Homeless in Manchester Exhibition

Homeless in Manchester - Pledge - Social
After being invited to take part in the International Arts & Homelessness Festival, we began to think about what we could show to the public that was related in a strong way to the homeless in Manchester. Arts is vital in helping people who are homeless to rebuild their lives, through building confidence and self-worth. This then enables them to take more significant, more important life steps that they were too scared to before.

What is the Homeless in Manchester exhibition?

A photography exhibition that showcases the stories of hope and aspiration of those living and working on the streets of Greater Manchester. The collections of photography range from those who are or have been homeless, the general public and those who work in the homelessness sector across Manchester. All of the works will show that we’re all the same when everything else is stripped away and that you should not judge a person based on their current circumstances, but look at them for where they’ve come from, and where they are going. One of the people involved in the exhibition and who will have work being exhibited is Kal Gill-Faci. Kal is a local architect and passionate supporter of the local homeless community and the charities involved in ending homelessness. In the run up to our exhibition on November 15th, we talked to Kal at her allotment.


Our exhibition, which is part of the wider International Arts & Homeless Festival will be taking place at WeWork Spinningfields on November 15th. To book your free ticket, please visit Eventbrite. For more information on the festival, please visit With One Voice.

Three ways to help people who are homeless


Everyone wants to help people who are homeless but sometimes finding out how to help most effectively can be a daunting task. Before we give you our three ways to help, let’s take a look at the numbers and some definitions.

Homelessness: Shelter.org.uk defines homelessness as; ” Sleeping rough, not having rights to stay where you live or are living in unsuitable housing, such as a B&B, with friends or a hostel.”

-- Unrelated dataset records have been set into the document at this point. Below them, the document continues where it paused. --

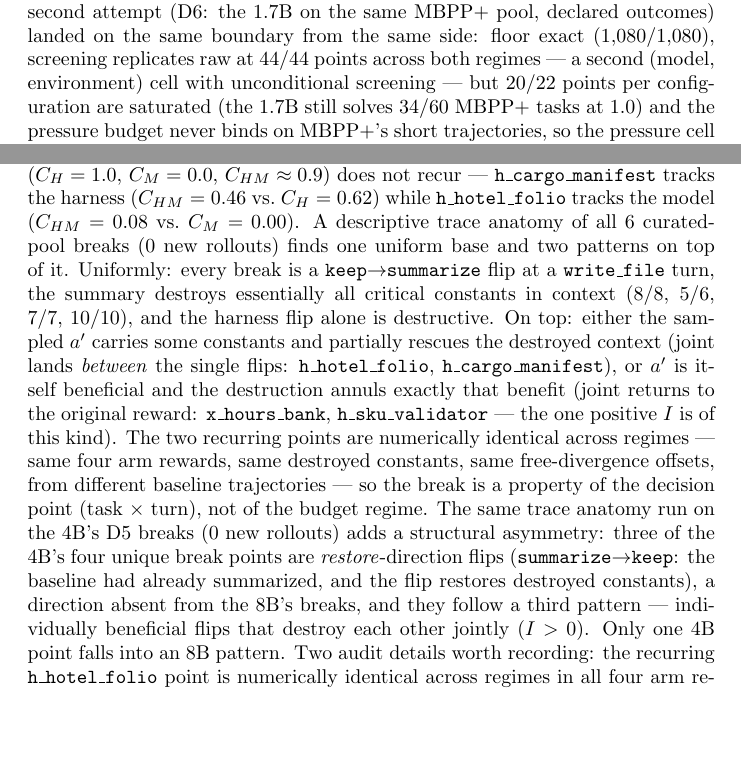
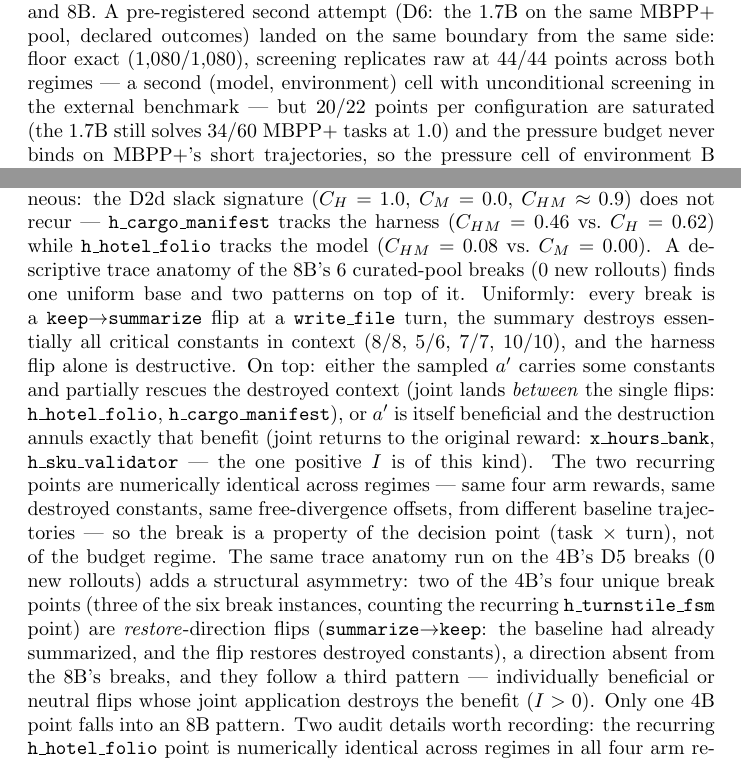
Before and after one commit to marcospaulo429/tcc, a LaTeX paper (paper/main.tex): two parts of pages 16 and 18 of 21, joined at a grey line, cut so that both start at the same text, the shorter picture padded with empty space. Compiled offline with pdfLaTeX.

Commit message:
docs: fixes review 14 — regressão da anatomia D5 corrigida (2/4 únicos, 3/6 instâncias), escopos do 8B e do benchmark externo

```diff
--- a/paper/main.tex
+++ b/paper/main.tex
@@ -771,7 +771,7 @@ boundary seen at 1.7B and 8B. A pre-registered second attempt (D6: the
 1.7B on the same MBPP+ pool, declared outcomes) landed on the same
 boundary from the same side: floor exact (1{,}080/1{,}080), screening
 replicates raw at 44/44 points across both regimes --- a second (model,
-environment) cell with unconditional screening --- but 20/22 points per
+environment) cell with unconditional screening in the external benchmark --- but 20/22 points per
 configuration are saturated (the 1.7B still solves 34/60 MBPP+ tasks at
 $1.0$) and the pressure budget never binds on MBPP+'s short trajectories,
 so the pressure cell of environment B remains empty after two attempts,
@@ -891,7 +891,7 @@ is also heterogeneous: the D2d slack signature ($C_H=1.0$, $C_M=0.0$,
 $C_{HM}\approx0.9$) does not recur --- \texttt{h\_cargo\_manifest} tracks
 the harness ($C_{HM}=0.46$ vs.\ $C_H=0.62$) while \texttt{h\_hotel\_folio}
 tracks the model ($C_{HM}=0.08$ vs.\ $C_M=0.00$). A descriptive trace
-anatomy of all 6 curated-pool breaks (0 new rollouts) finds one uniform
+anatomy of the 8B's 6 curated-pool breaks (0 new rollouts) finds one uniform
 base and two patterns on top of it. Uniformly: every break is a
 \texttt{keep}$\to$\texttt{summarize} flip at a \texttt{write\_file} turn,
 the summary destroys essentially all critical constants in context (8/8,
@@ -906,12 +906,14 @@ numerically identical across regimes --- same four arm rewards, same
 destroyed constants, same free-divergence offsets, from different baseline
 trajectories --- so the break is a property of the decision point
 (task $\times$ turn), not of the budget regime. The same trace anatomy run
-on the 4B's D5 breaks (0 new rollouts) adds a structural asymmetry: three
-of the 4B's four unique break points are \emph{restore}-direction flips
+on the 4B's D5 breaks (0 new rollouts) adds a structural asymmetry: two
+of the 4B's four unique break points (three of the six break instances,
+counting the recurring \texttt{h\_turnstile\_fsm} point) are
+\emph{restore}-direction flips
 (\texttt{summarize}$\to$\texttt{keep}: the baseline had already summarized,
 and the flip restores destroyed constants), a direction absent from the
 8B's breaks, and they follow a third pattern --- individually beneficial
-flips that destroy each other jointly ($I>0$). Only one 4B point falls into
+or neutral flips whose joint application destroys the benefit ($I>0$). Only one 4B point falls into
 an 8B pattern. Two audit details worth recording: the recurring
 \texttt{h\_hotel\_folio} point is numerically identical across regimes in
 all four arm rewards despite distinct baseline trajectories, and the
```
Also changed, not shown: paper/main.pdf.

Rough Sleeping: Shelter.org.uk defines rough sleeping as: “people sleeping or bedded down in the street, doorways, parks or bus shelters.”

Now for the stats, The North West of England saw the most significant percentage increase in rough sleeping since 2016. There was a 74% increase in rough sleepers. Combine that with those who are homeless, living in hostels etc., the number of people without a home is huge.

How can you help people who are homeless?

1) Contact your local council

Local councils are aware of their responsibility to help those who are homeless. You can alert your local authority of someone who is rough sleeping or homeless by calling the number on their website. This will mean their outreach teams can visit the person and signpost them to the right support available.

During the day, referrals into this accommodation can be made via:
The Council Rough Sleeper team – 0161 234 5339 or roughsleepersteam@manchester.gov.uk

For over 25s: Booth Centre: http://boothcentre.org.uk
For under 25s: Centrepoint North: https://centrepoint.org.uk

When daytime services are closed you can refer through:
The Council Rough Sleeper – 0161 234 5001

2) Support a local charity

A quick and easy way to make a huge impact and help people who are homeless is by supporting a local charity. By donating time, money or fundraising, you can support the work of a charity which works directly with those who are homeless. Charities perform a vital job of engaging and helping those on the streets to get the support they need.

3) Spread the message

Get behind a local cause or organisation that is helping and shout about them. If your local council is doing a good job, shout about it on Twitter and Facebook. The more we talk about helping the homeless, the more we break down barriers. You can make a huge impact just by posting a tweet, publicly backing a charity.


When you decide on what help you want to give, ensure you choose a charity that works in conjunction with the local authority and other charities. Good charities understand the importance of working together to combat rough sleeping and homelessness, because only when we work together can we truly help each other.